Sexes Eligible for Study:   All
Accepts Healthy Volunteers:   No
Sampling Method:   Non-Probability Sample
Study Population
World Trade Center rescue and recovery workers and volunteers who are enrolled in the World Trade Center Health Program-Clinical Center of Excellence, formerly known as the Medical Monitoring Treatment Program

Inclusion Criteria:

  • World Trade Center responders who are currently enrolled in the World Trade Center Health Program-Clinical Center of Excellence, formerly known as the WTC Medical Monitoring and Treatment Program
  • Over the age of 39 years

Information from the National Library of Medicine

To learn more about this study, you or your doctor may contact the study research staff using the contact information provided by the sponsor.

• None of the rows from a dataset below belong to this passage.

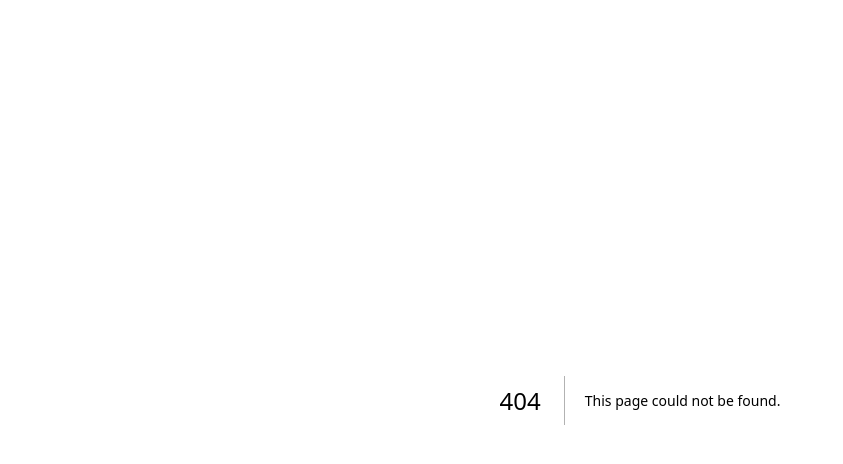
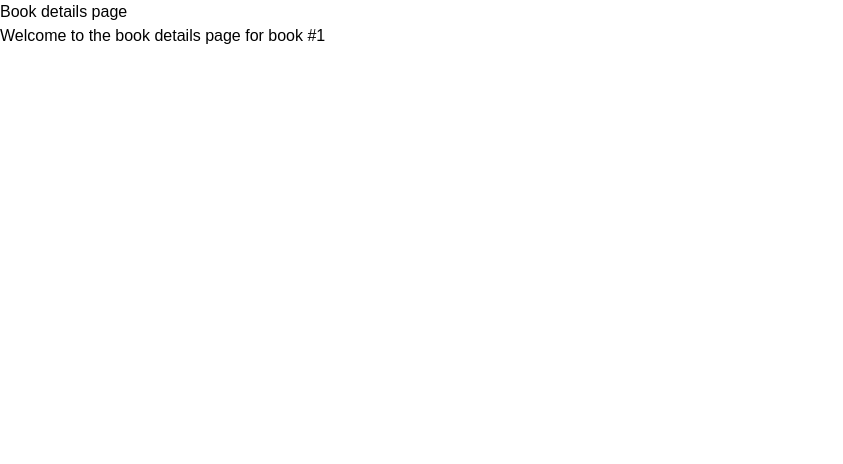
Before and after one commit to Jerryvic911/Justice, a Next.js app: page /Book/1 in a window 1280 px wide. Before the commit this address had no page. Shown: the top 464 px of the page, without its empty margins (0-843 px from the left). Built offline with nearby package versions, Linux system fonts and the light colour scheme.

Commit message:
Create new Book/id page for displaying information about a specific book.

```diff
--- /dev/null
+++ b/src/app/Book/[bookId]/page.jsx
@@ -0,0 +1,10 @@
+"use client";
+
+export default function BookDetails({ params }) {
+  return (
+    <>
+      <h1>Book details page</h1>
+      <span>Welcome to the book details page for book #{params.bookId}</span>
+    </>
+  );
+}
--- a/src/app/Books/page.jsx
+++ b/src/app/Books/page.jsx
@@ -1,5 +1,6 @@
 "use client";
 import { useState } from 'react';
+import { useRouter } from 'next/navigation';
 import Navbar from '../components/Navbar';
 
 const booksData = [
@@ -11,6 +12,7 @@ const booksData = [
 
 export default function BooksPage() {
   const [books] = useState(booksData);
+  const router = useRouter();
 
   return (
     <div className="p-8">
@@ -18,7 +20,8 @@ export default function BooksPage() {
       <h1 className="text-4xl font-bold mb-6">Books List</h1>
       <ul className="space-y-6">
         {books.map((book) => (
-          <li key={book.id} className="border p-4 rounded-lg shadow-md">
+          <li key={book.id} className="border p-4 rounded-lg shadow-md"
+          onClick={() => router.push(`/Book/${book.id}`)}>
             <h2 className="text-2xl font-semibold mb-2">{book.title}</h2>
             <p className="text-lg text-gray-600"><strong>Author:</strong> {book.author}</p>
             <p className="mt-2">{book.description}</p>
```
Also changed, not shown: 1 other file (tests, documents, lock files or other folders).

Please refer to this study by its identifier (NCT number): NCT01466218

United States, New York
Icahn School of Medicine at Mount Sinai
New York, New York, United States, 10029
Sponsors and Collaborators
Icahn School of Medicine at Mount Sinai
National Institute for Occupational Safety and Health (NIOSH/CDC)
Principal Investigator: Mary Ann McLaughlin, MD, MPH Icahn School of Medicine at Mount Sinai

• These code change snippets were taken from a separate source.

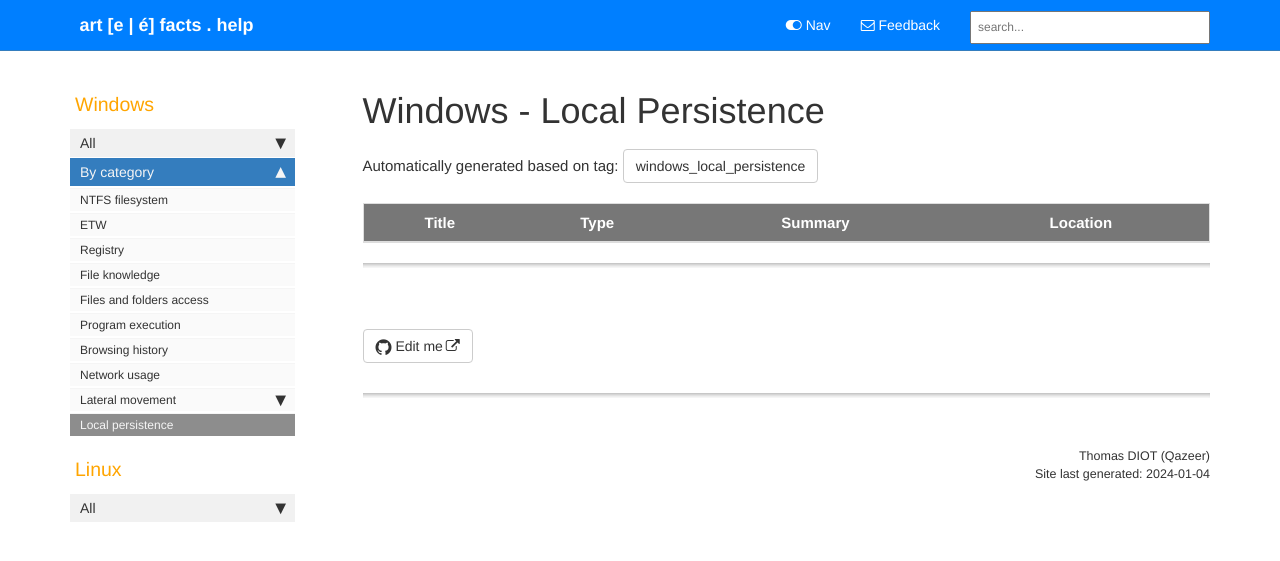
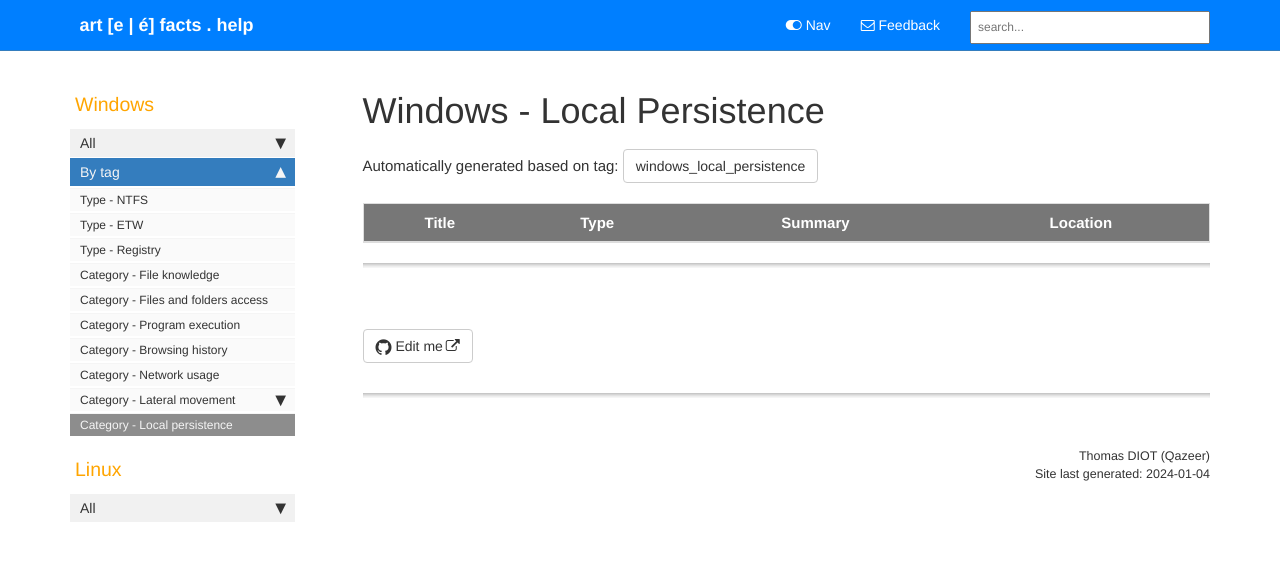
Before and after one commit to Qazeer/artefacts.help, a Jekyll site: the page built from pages/tags/tag_windows_local_persistence.md, in a window 1280 px wide. Shown: the top 561 px of the page. Built offline with Jekyll 4.4.1, drawn with Linux system fonts in a browser that asks for light colours; our own code applies the rules of GitHub Pages for plain Markdown files; comment, search, counter and statistics services are not loaded.

Commit message:
Re-organize sidebar with tag type / category

```diff
--- a/_data/sidebars/sidebar.yml
+++ b/_data/sidebars/sidebar.yml
@@ -7,6 +7,39 @@ entries:
   - title: All
     output: web
     folderitems:
+
+    - title: NTFS
+      type: subfolder
+      output: web
+      subfolderitems:
+
+      - title: $Bitmap
+        url: /windows_mft.html
+        output: web
+
+      - title: $I30
+        url: /windows_i30.html
+        output: web
+
+      - title: $LogFile
+        url: /windows_logfile.html
+        output: web
+
+      - title: $MFT
+        url: /windows_mft.html
+        output: web
+
+      - title: $MFTMir
+        url: /windows_mft.html
+        output: web
+
+      - title: $Secure
+        url: /windows_secure.html
+        output: web
+
+      - title: $UsnJrnl
+        url: /windows_usnjrnl.html
+        output: web
 
     - title: ETW
       type: subfolder
@@ -57,46 +90,17 @@ entries:
         output: web
         subfolderitems:
 
-        - title: SYSTEM - ComputerName
-          url: /windows_registry_systeminfo.html#hklmsystem---computername
+        - title: ComputerName
+          url: /windows_registry_systeminfo.html#computername
           output: web
 
-        - title: SOFTWARE - CurrentVersion
-          url: /windows_registry_systeminfo.html#hklmsoftware---currentversion
+        - title: CurrentVersion
+          url: /windows_registry_systeminfo.html#currentversion
           output: web
 
-    - title: NTFS
-      type: subfolder
-      output: web
-      subfolderitems:
-
-      - title: $Bitmap
-        url: /windows_mft.html
-        output: web
-
-      - title: $I30
-        url: /windows_i30.html
-        output: web
-
-      - title: $LogFile
-        url: /windows_logfile.html
-        output: web
-
-      - title: $MFT
-        url: /windows_mft.html
-        output: web
-
-      - title: $MFTMir
-        url: /windows_mft.html
-        output: web
-
-      - title: $Secure
-        url: /windows_secure.html
-        output: web
-
-      - title: $UsnJrnl
-        url: /windows_usnjrnl.html
-        output: web
+        - title: Security - Policy
+          url: /windows_registry_systeminfo.html#security---policy
+          output: web
 
     - title: Amcache
       url: /windows_amcache.html
@@ -146,43 +150,43 @@ entries:
       url: /windows_activities_cache.html
       output: web
 
-  - title: By category
+  - title: By tag
     output: web
     folderitems:
 
-    - title: NTFS filesystem
+    - title: 'Type - NTFS'
       url: /tag_windows_ntfs_filesystem.html
       output: web
 
-    - title: ETW
+    - title: 'Type - ETW'
       url: /tag_windows_etw.html
       output: web
 
-    - title: Registry
+    - title: 'Type - Registry'
       url: /tag_windows_registry.html
       output: web
 
-    - title: File knowledge
+    - title: 'Category - File knowledge'
       url: /tag_windows_file_knowledge.html
       output: web
 
-    - title: Files and folders access
+    - title: 'Category - Files and folders access'
       url: /tag_windows_files_and_folders_access.html
       output: web
 
-    - title: Program execution
+    - title: 'Category - Program execution'
       url: /tag_windows_program_execution.html
       output: web
 
-    - title: Browsing history
+    - title: 'Category - Browsing history'
       url: /tag_windows_browsing_history.html
       output: web
 
-    - title: Network usage
+    - title: 'Category - Network usage'
       url: /tag_windows_network_usage.html
       output: web
 
-    - title: Lateral movement
+    - title: 'Category - Lateral movement'
       type: subfolder
       output: web
       subfolderitems:
@@ -199,7 +203,7 @@ entries:
         url: /tag_windows_lateral_movement_src.html
         output: web
 
-    - title: Local persistence
+    - title: 'Category - Local persistence'
       url: /tag_windows_local_persistence.html
       output: web
 
```
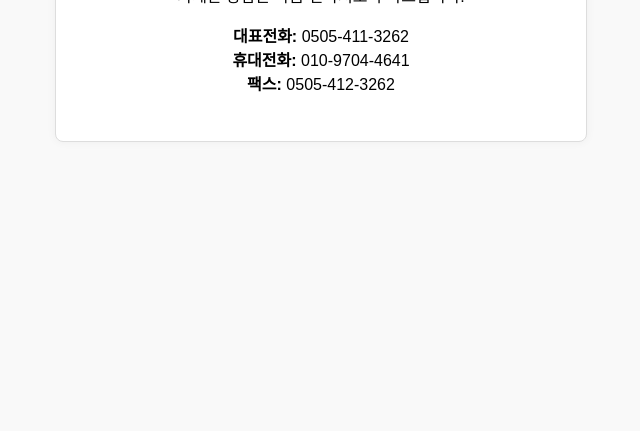
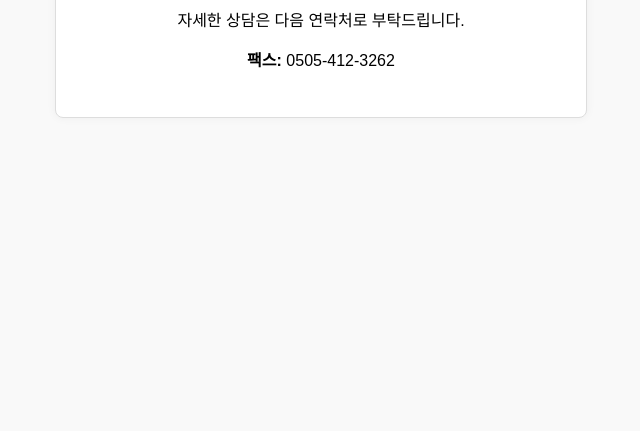
Before and after one commit to Rokirk-1/gncal.com, a plain HTML site: page index.html in a window 1280 px wide. Shown: the part 425-856 px from the top of the page, without its empty margins (319-959 px from the left). Drawn offline with Linux system fonts and the light colour scheme.

Commit message:
Update index.html

```diff
--- a/index.html
+++ b/index.html
@@ -27,9 +27,7 @@
   <div class="message">
     <h1>그램&칼로리는 준비 중에 있습니다.</h1>
     <p>자세한 상담은 다음 연락처로 부탁드립니다.</p>
-    <p><strong>대표전화:</strong> 0505-411-3262<br>
-       <strong>휴대전화:</strong> 010-9704-4641<br>
-       <strong>팩스:</strong> 0505-412-3262</p>
+    <p><strong>팩스:</strong> 0505-412-3262</p>
   </div>
 </body>
 </html>
```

2010 Annual Report on 9/11 Health. Available at:
Croft L, McLaughlin MA, Bander J, et al. First Documentation of Cardiac Dysfunction Following Exposure to the World Trade Center Disaster. JACC. 2010;55:A86.E810.
McLaughlin MA, Tamler R, Woodward M, Moline J, Sawit ST, O'Boyle J, Berookhim B, Lu K, Bar-Chama N. Hypogonadism is Independently Associated with Obstructive Sleep Apnea in Middle-aged Men. Poster session presented at: American Heart Association Quality of Care and Outcomes Research 2011 Scientific Sessions; 2011 May 12-14; Washington, DC.
Clark RN, Green R, Swayze G, et al. Environmental studies of the World Trade Center area after the September 11, 2001 attack. Available at:

Responsible Party: Icahn School of Medicine at Mount Sinai Identifier: NCT01466218     History of Changes
Other Study ID Numbers: GCO 11-0618
BAA (2011-Q-13340) ( Other Identifier: NIOSH )
First Posted: November 7, 2011    Key Record Dates
Last Update Posted: July 1, 2014
Last Verified: June 2014

Keywords provided by Icahn School of Medicine at Mount Sinai:
pulmonary function abnormalities
pulmonary disease
cardiac disease
cardiopulmonary disease
obstructive sleep apnea
cardiovascular disease
particulate matter

Additional relevant MeSH terms:
Lung Diseases
Cardiovascular Diseases
Sleep Apnea Syndromes
Sleep Apnea, Obstructive
Heart Diseases
Pulmonary Heart Disease
Respiratory Tract Diseases
Respiration Disorders
Sleep Disorders, Intrinsic
Sleep Wake Disorders
Nervous System Diseases